ORLANDO, Fla., June 4 (UPI) -- Lockheed Martin reports a risk reduction milestone in development of a long-range anti-ship missile for U.S. aircraft.
Four consecutive tests verified the simulated LRASM can break through an MK 41 Vertical Launch System canister without damage to the missile's composite structure, air data probe or coatings, it said.
"These test results verified that the LRASM vehicle can break through the VLS cover without damage at realistic flight speeds," said Scott Callaway, LRASM surface launch program manager at Lockheed Martin Missiles and Fire Control. "Lockheed Martin is investing in the shipboard integration of LRASM and we are confident it will meet all the requirements for the U.S. Navy."
The LRASM is an autonomous, precision-guided anti-ship standoff missile armed with a penetrator and blast-fragmentation warhead. It features a multimodal sensor, weapon data link and an enhanced digital anti-jam Global Positioning System to destroy specific targets within a group of ships. It is in development with Defense Advanced Research Projects Agency and the Office of Naval Research.

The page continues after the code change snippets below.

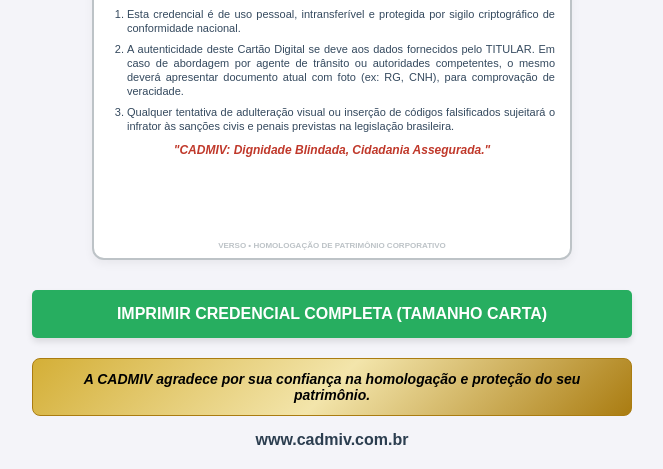
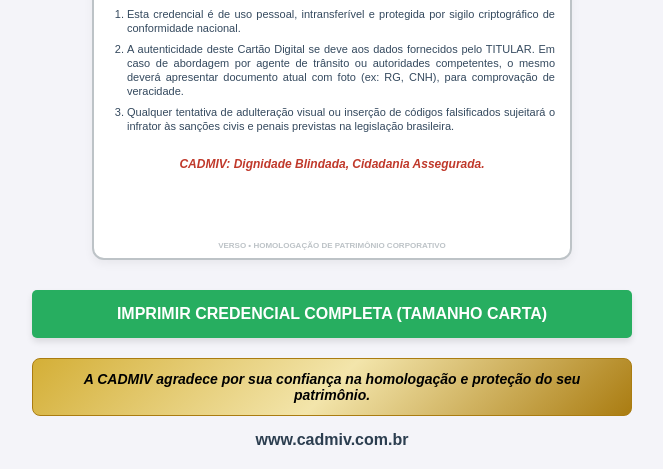
Before and after one commit to brasilatayde192-blip/cadmiv-project, a website: page cartao.html in a window 1280 px wide. Shown: the part 400-869 px from the top of the page, without its empty margins (308-971 px from the left). Drawn offline with Linux system fonts and the light colour scheme.

Commit message:
Add files via upload

```diff
--- a/cartao.html
+++ b/cartao.html
@@ -102,7 +102,7 @@
                 <li>Qualquer tentativa de adulteração visual ou inserção de códigos falsificados sujeitará o infrator às sanções civis e penais previstas na legislação brasileira.</li>
             </ol>
 
-            <div class="verso-quote">"CADMIV: Dignidade Blindada, Cidadania Assegurada."</div>
+            <div class="verso-quote"><br> CADMIV: Dignidade Blindada, Cidadania Assegurada. </div>
             <div class="card-footer-note">Verso • Homologação de Patrimônio Corporativo</div>
         </div>
 
```
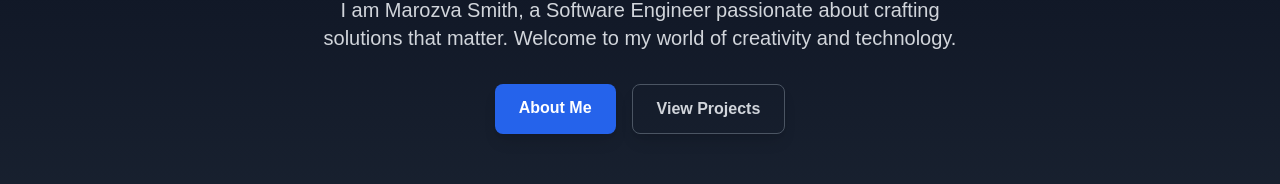
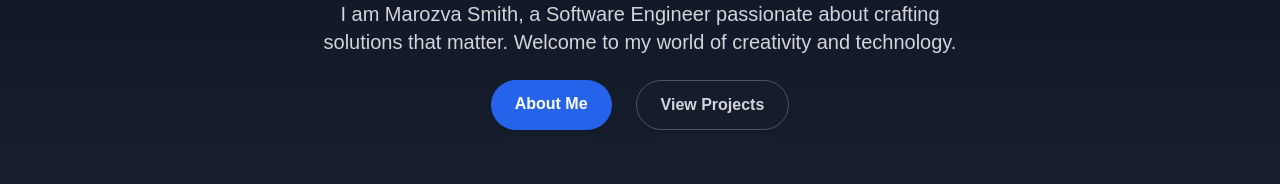
Before and after one commit to Marozva2/Marozva, a Next.js app: page / in a window 1280 px wide. Shown: the part 407-591 px from the top of the page. Built offline with nearby package versions, Linux system fonts and the light colour scheme.

Commit message:
optimizations

```diff
--- a/app/components/hero/Hero.tsx
+++ b/app/components/hero/Hero.tsx
@@ -1,4 +1,5 @@
 import React from "react";
+import Link from "next/link";
 
 const Hero: React.FC = () => {
   return (
@@ -7,23 +8,32 @@ const Hero: React.FC = () => {
       id="hero"
     >
       {/* Navbar */}
-      <nav className="absolute top-0 left-0 right-0 py-4 px-6 md:px-20 flex justify-between items-center">
+      <nav className="absolute top-0 left-0 right-0 py-4 px-6 md:px-20 flex justify-between items-center z-10">
         <h1 className="text-2xl font-bold text-blue-400">Marozva Smith</h1>
         <ul className="hidden md:flex gap-8 text-lg font-medium">
           <li>
-            <a href="#about" className="hover:text-blue-400">
+            <Link
+              href="#about"
+              className="hover:text-blue-400 transition-colors"
+            >
               About
-            </a>
+            </Link>
           </li>
           <li>
-            <a href="#projects" className="hover:text-blue-400">
+            <Link
+              href="#projects"
+              className="hover:text-blue-400 transition-colors"
+            >
               Projects
-            </a>
+            </Link>
           </li>
           <li>
-            <a href="#contact" className="hover:text-blue-400">
+            <Link
+              href="#contact"
+              className="hover:text-blue-400 transition-colors"
+            >
               Contact
-            </a>
+            </Link>
           </li>
         </ul>
         <button className="block md:hidden text-gray-300 hover:text-white">
@@ -45,36 +55,36 @@ const Hero: React.FC = () => {
       </nav>
 
       {/* Center Content */}
-      <div className="flex-grow flex flex-col items-center justify-center text-center px-6 md:px-20">
+      <div className="flex-grow flex flex-col items-center justify-center text-center px-6 md:px-20 space-y-6">
         <h1 className="text-4xl md:text-6xl font-extrabold text-blue-400 leading-tight">
           Building Dreams <br /> One Line of Code at a Time
         </h1>
-        <p className="mt-6 text-lg md:text-xl text-gray-300 max-w-2xl mx-auto">
+        <p className="text-lg md:text-xl text-gray-300 max-w-2xl mx-auto">
           I am Marozva Smith, a Software Engineer passionate about crafting
           solutions that matter. Welcome to my world of creativity and
           technology.
         </p>
-        <div className="mt-8 flex justify-center gap-4">
-          <a
+        <div className="flex justify-center gap-6">
+          <Link
             href="#about"
-            className="bg-blue-600 hover:bg-blue-500 text-white font-bold py-3 px-6 rounded-lg shadow-lg transition duration-300"
+            className="bg-blue-600 hover:bg-blue-500 text-white font-semibold py-3 px-6 rounded-full shadow-md transform hover:scale-105 transition-all duration-300"
           >
             About Me
-          </a>
-          <a
+          </Link>
+          <Link
             href="#projects"
-            className="border border-gray-600 hover:border-white text-gray-300 hover:text-white font-bold py-3 px-6 rounded-lg shadow-lg transition duration-300"
+            className="border border-gray-600 hover:border-white text-gray-300 hover:text-white font-semibold py-3 px-6 rounded-full shadow-md transform hover:scale-105 transition-all duration-300"
           >
             View Projects
-          </a>
+          </Link>
         </div>
       </div>
 
       {/* Bottom: Scroll Down Indicator */}
-      <div className="absolute bottom-8 left-0 right-0 flex justify-center">
-        <a
+      <div className="absolute bottom-8 left-0 right-0 flex justify-center z-10">
+        <Link
           href="#about"
-          className="animate-bounce text-blue-400 hover:text-blue-500"
+          className="animate-bounce text-blue-400 hover:text-blue-500 transition-all"
         >
           <svg
             xmlns="http://www.w3.org/2000/svg"
@@ -90,7 +100,7 @@ const Hero: React.FC = () => {
               d="M19.5 13.5L12 21m0 0L4.5 13.5M12 21V3"
             />
           </svg>
-        </a>
+        </Link>
       </div>
     </section>
   );
```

Lockheed Martin said it is offering surface-launched and air-launched variants of the weapon.